What the exercise asks: Exclude the pictures, then copy all remaining records exactly.

Exercise material:
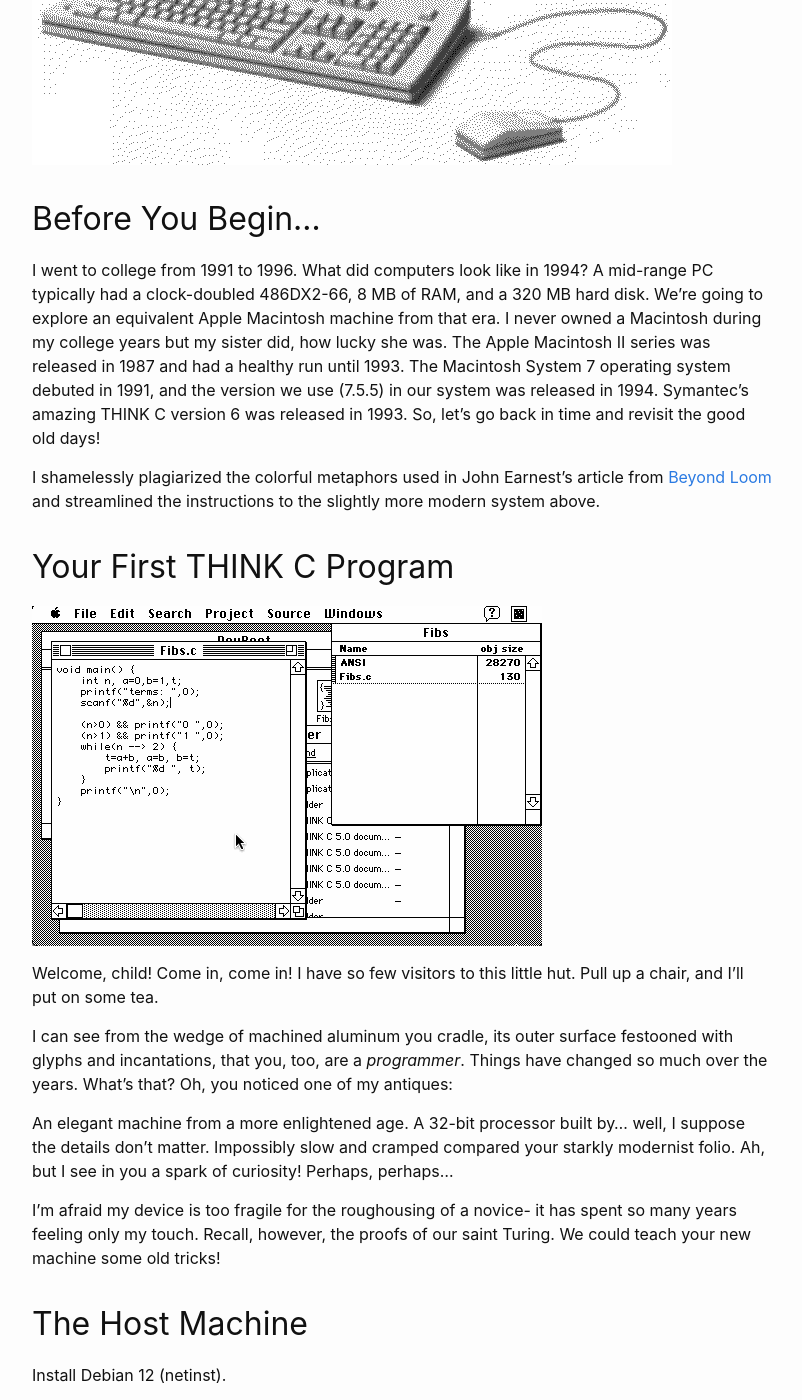
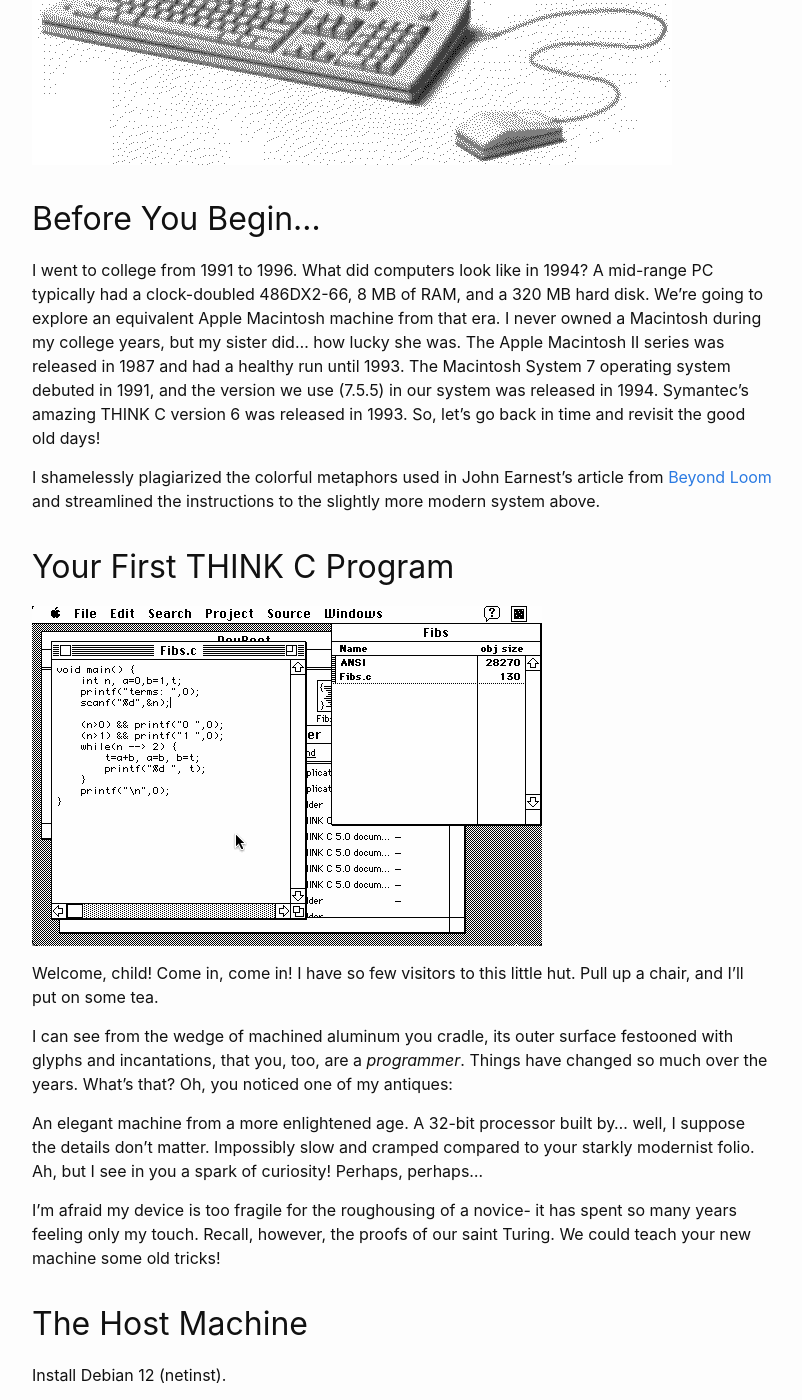
Before and after one commit to ekbann/ekbann.github.io, a Jekyll site: the page built from _posts/2024-03-01-retro-programming-1.md, in a window 1280 px wide and 1400 px high, scrolled down 660 px. Shown: the whole window, without its empty margins (238-1040 px from the left). Built offline with Jekyll 4.4.1, drawn with Linux system fonts in a browser that asks for light colours; some of the changed text lies outside the part shown.

```diff
--- a/_posts/2024-03-01-retro-programming-1.md
+++ b/_posts/2024-03-01-retro-programming-1.md
@@ -10,7 +10,7 @@ categories: macintosh c retro programming
 
 ## Before You Begin...
 
-I went to college from 1991 to 1996. What did computers look like in 1994? A mid-range PC typically had a clock-doubled 486DX2-66, 8 MB of RAM, and a 320 MB hard disk. We're going to explore an equivalent Apple Macintosh machine from that era. I never owned a Macintosh during my college years but my sister did, how lucky she was. The Apple Macintosh II series was released in 1987 and had a healthy run until 1993. The Macintosh System 7 operating system debuted in 1991, and the version we use (7.5.5) in our system was released in 1994. Symantec's amazing THINK C version 6 was released in 1993. So, let's go back in time and revisit the good old days!
+I went to college from 1991 to 1996. What did computers look like in 1994? A mid-range PC typically had a clock-doubled 486DX2-66, 8 MB of RAM, and a 320 MB hard disk. We're going to explore an equivalent Apple Macintosh machine from that era. I never owned a Macintosh during my college years, but my sister did... how lucky she was. The Apple Macintosh II series was released in 1987 and had a healthy run until 1993. The Macintosh System 7 operating system debuted in 1991, and the version we use (7.5.5) in our system was released in 1994. Symantec's amazing THINK C version 6 was released in 1993. So, let's go back in time and revisit the good old days!
 
 I shamelessly plagiarized the colorful metaphors used in John Earnest's article from [Beyond Loom](https://beyondloom.com/blog/thinkc.html) and streamlined the instructions to the slightly more modern system above.
 
@@ -22,7 +22,7 @@ Welcome, child! Come in, come in! I have so few visitors to this little hut. Pul
 
 I can see from the wedge of machined aluminum you cradle, its outer surface festooned with glyphs and incantations, that you, too, are a *programmer*. Things have changed so much over the years. What’s that? Oh, you noticed one of my antiques:
 
-An elegant machine from a more enlightened age. A 32-bit processor built by… well, I suppose the details don’t matter. Impossibly slow and cramped compared your starkly modernist folio. Ah, but I see in you a spark of curiosity! Perhaps, perhaps…
+An elegant machine from a more enlightened age. A 32-bit processor built by… well, I suppose the details don’t matter. Impossibly slow and cramped compared to your starkly modernist folio. Ah, but I see in you a spark of curiosity! Perhaps, perhaps…
 
 I’m afraid my device is too fragile for the roughousing of a novice- it has spent so many years feeling only my touch. Recall, however, the proofs of our saint Turing. We could teach your new machine some old tricks!
 
```
Also changed, not shown: other parts of _posts/2024-03-01-retro-programming-1.md (+3 -3 lines).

Solution to the exercise:
Before and after one commit to ekbann/ekbann.github.io, a Jekyll site: the page built from _posts/2024-03-01-retro-programming-1.md, in a window 1280 px wide and 1400 px high, scrolled down 660 px. Shown: the whole window, without its empty margins (238-1040 px from the left). Built offline with Jekyll 4.4.1, drawn with Linux system fonts in a browser that asks for light colours; some of the changed text lies outside the part shown.

```diff
--- a/_posts/2024-03-01-retro-programming-1.md
+++ b/_posts/2024-03-01-retro-programming-1.md
@@ -10,7 +10,7 @@ categories: macintosh c retro programming
 
 ## Before You Begin...
 
-I went to college from 1991 to 1996. What did computers look like in 1994? A mid-range PC typically had a clock-doubled 486DX2-66, 8 MB of RAM, and a 320 MB hard disk. We're going to explore an equivalent Apple Macintosh machine from that era. I never owned a Macintosh during my college years but my sister did, how lucky she was. The Apple Macintosh II series was released in 1987 and had a healthy run until 1993. The Macintosh System 7 operating system debuted in 1991, and the version we use (7.5.5) in our system was released in 1994. Symantec's amazing THINK C version 6 was released in 1993. So, let's go back in time and revisit the good old days!
+I went to college from 1991 to 1996. What did computers look like in 1994? A mid-range PC typically had a clock-doubled 486DX2-66, 8 MB of RAM, and a 320 MB hard disk. We're going to explore an equivalent Apple Macintosh machine from that era. I never owned a Macintosh during my college years, but my sister did... how lucky she was. The Apple Macintosh II series was released in 1987 and had a healthy run until 1993. The Macintosh System 7 operating system debuted in 1991, and the version we use (7.5.5) in our system was released in 1994. Symantec's amazing THINK C version 6 was released in 1993. So, let's go back in time and revisit the good old days!
 
 I shamelessly plagiarized the colorful metaphors used in John Earnest's article from [Beyond Loom](https://beyondloom.com/blog/thinkc.html) and streamlined the instructions to the slightly more modern system above.
 
@@ -22,7 +22,7 @@ Welcome, child! Come in, come in! I have so few visitors to this little hut. Pul
 
 I can see from the wedge of machined aluminum you cradle, its outer surface festooned with glyphs and incantations, that you, too, are a *programmer*. Things have changed so much over the years. What’s that? Oh, you noticed one of my antiques:
 
-An elegant machine from a more enlightened age. A 32-bit processor built by… well, I suppose the details don’t matter. Impossibly slow and cramped compared your starkly modernist folio. Ah, but I see in you a spark of curiosity! Perhaps, perhaps…
+An elegant machine from a more enlightened age. A 32-bit processor built by… well, I suppose the details don’t matter. Impossibly slow and cramped compared to your starkly modernist folio. Ah, but I see in you a spark of curiosity! Perhaps, perhaps…
 
 I’m afraid my device is too fragile for the roughousing of a novice- it has spent so many years feeling only my touch. Recall, however, the proofs of our saint Turing. We could teach your new machine some old tricks!
 
```
Also changed, not shown: other parts of _posts/2024-03-01-retro-programming-1.md (+3 -3 lines).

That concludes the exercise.